--- Material for the task Enclosed Below ---
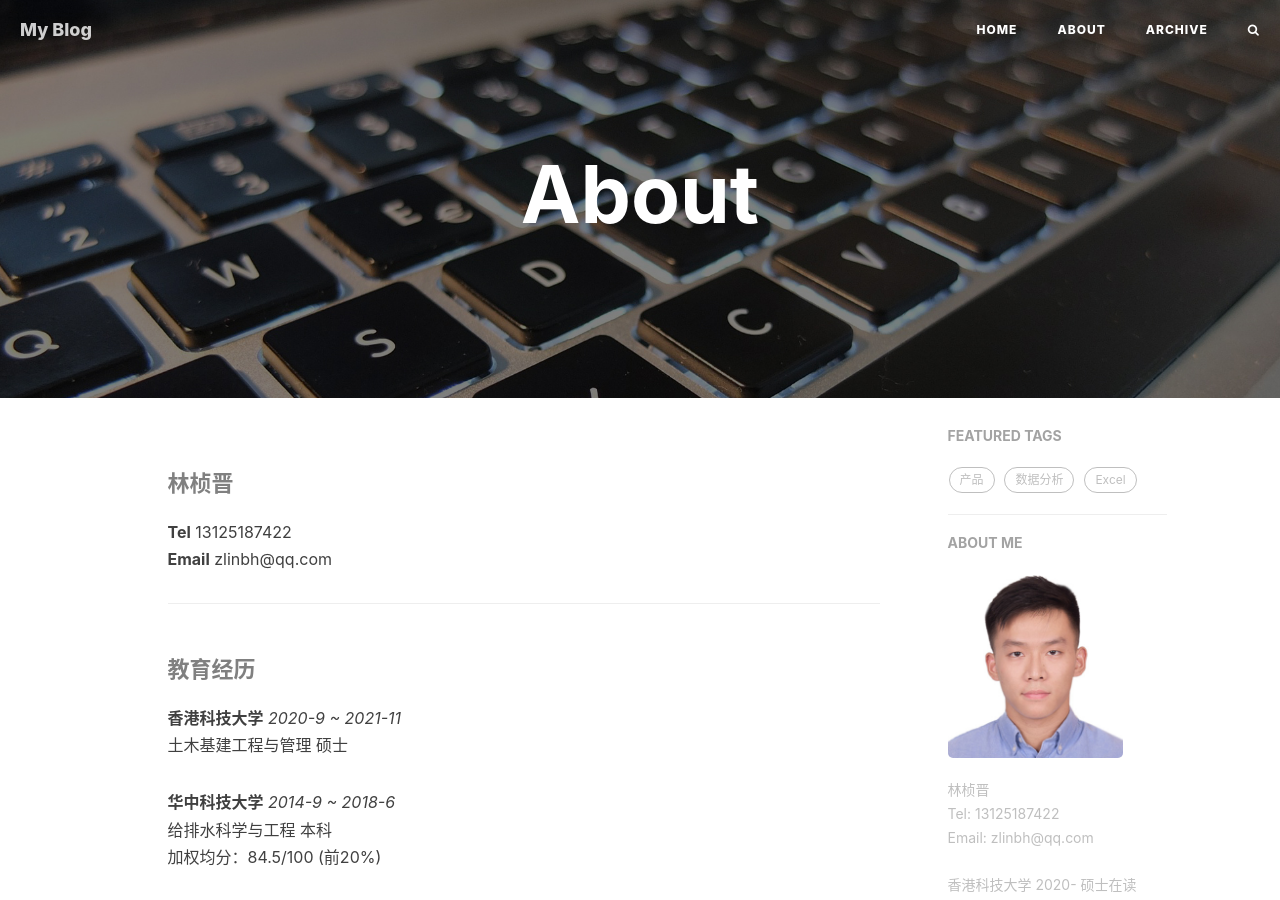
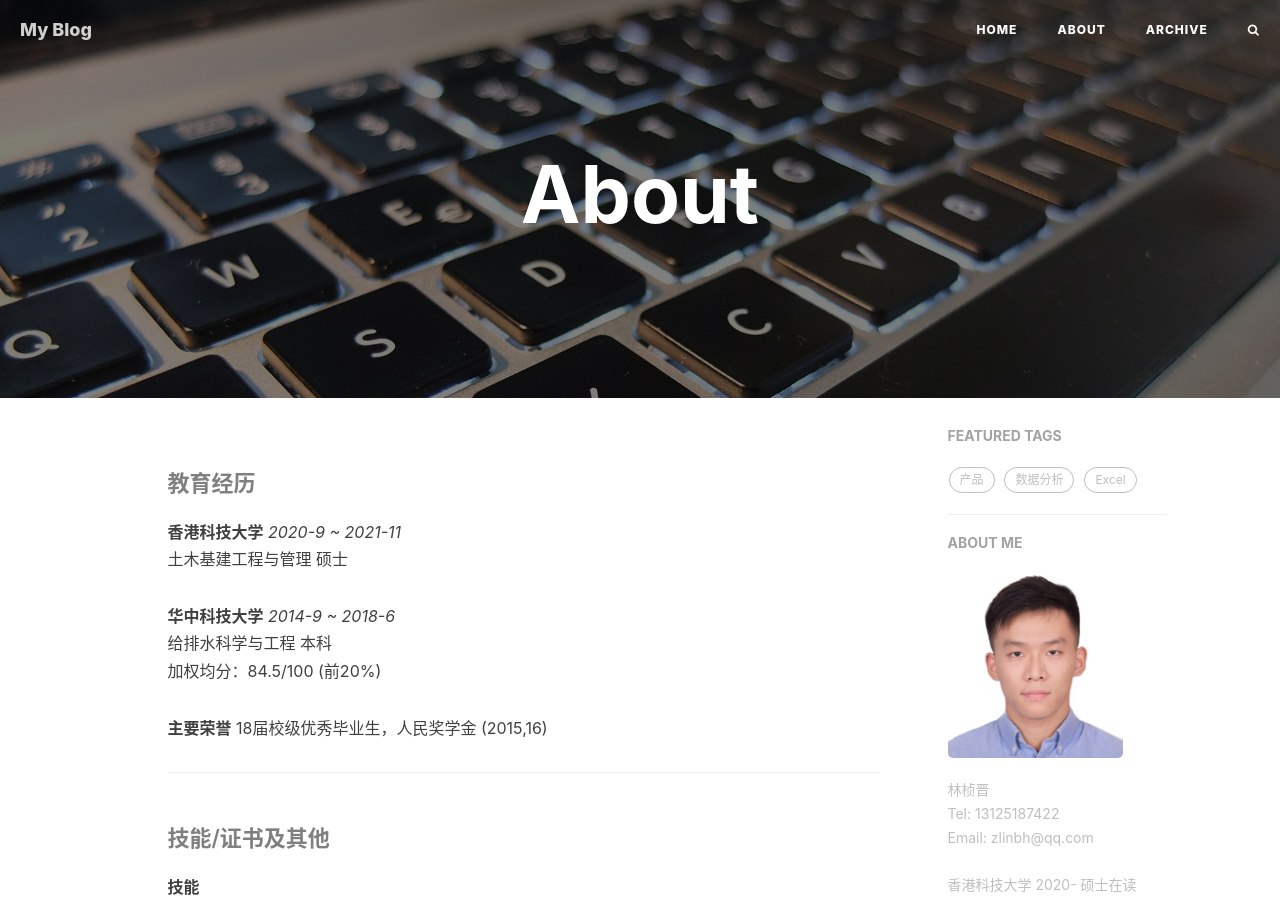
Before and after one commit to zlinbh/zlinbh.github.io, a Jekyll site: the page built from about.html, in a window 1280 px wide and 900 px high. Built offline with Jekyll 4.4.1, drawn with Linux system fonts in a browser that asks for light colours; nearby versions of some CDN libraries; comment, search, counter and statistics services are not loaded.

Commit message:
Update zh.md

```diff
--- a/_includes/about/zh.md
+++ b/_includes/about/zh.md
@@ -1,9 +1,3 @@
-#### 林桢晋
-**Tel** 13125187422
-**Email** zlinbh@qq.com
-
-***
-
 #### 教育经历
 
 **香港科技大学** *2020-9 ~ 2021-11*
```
--- End of Enclosed Material for the task ---
--- Material for the task Enclosed Below ---
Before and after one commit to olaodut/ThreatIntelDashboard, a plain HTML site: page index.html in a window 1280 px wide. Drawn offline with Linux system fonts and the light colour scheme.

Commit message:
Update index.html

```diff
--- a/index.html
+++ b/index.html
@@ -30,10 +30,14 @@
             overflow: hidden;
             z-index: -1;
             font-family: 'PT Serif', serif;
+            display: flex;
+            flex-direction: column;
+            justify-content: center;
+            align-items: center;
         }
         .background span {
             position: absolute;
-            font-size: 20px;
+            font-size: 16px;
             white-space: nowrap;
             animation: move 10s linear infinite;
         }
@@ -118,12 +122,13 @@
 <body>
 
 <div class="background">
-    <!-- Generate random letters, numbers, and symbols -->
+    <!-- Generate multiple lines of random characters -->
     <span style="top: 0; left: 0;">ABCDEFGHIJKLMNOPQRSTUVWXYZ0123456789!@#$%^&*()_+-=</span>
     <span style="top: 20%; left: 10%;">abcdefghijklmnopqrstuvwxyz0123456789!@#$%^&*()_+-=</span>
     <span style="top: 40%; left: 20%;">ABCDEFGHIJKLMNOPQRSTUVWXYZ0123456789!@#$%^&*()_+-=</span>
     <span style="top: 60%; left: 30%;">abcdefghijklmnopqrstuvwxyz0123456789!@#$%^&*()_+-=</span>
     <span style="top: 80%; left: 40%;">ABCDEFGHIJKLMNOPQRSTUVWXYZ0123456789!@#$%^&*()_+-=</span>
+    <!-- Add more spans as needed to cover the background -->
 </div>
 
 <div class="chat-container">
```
--- End of Enclosed Material for the task ---
◆ Aim of the task: Above are the records. Identify each line that contains the word "html".

◆ Answer below:
Before and after one commit to zlinbh/zlinbh.github.io, a Jekyll site: the page built from about.html, in a window 1280 px wide and 900 px high. Built offline with Jekyll 4.4.1, drawn with Linux system fonts in a browser that asks for light colours; nearby versions of some CDN libraries; comment, search, counter and statistics services are not loaded.
Before and after one commit to olaodut/ThreatIntelDashboard, a plain HTML site: page index.html in a window 1280 px wide. Drawn offline with Linux system fonts and the light colour scheme.
Update index.html
--- a/index.html
+++ b/index.html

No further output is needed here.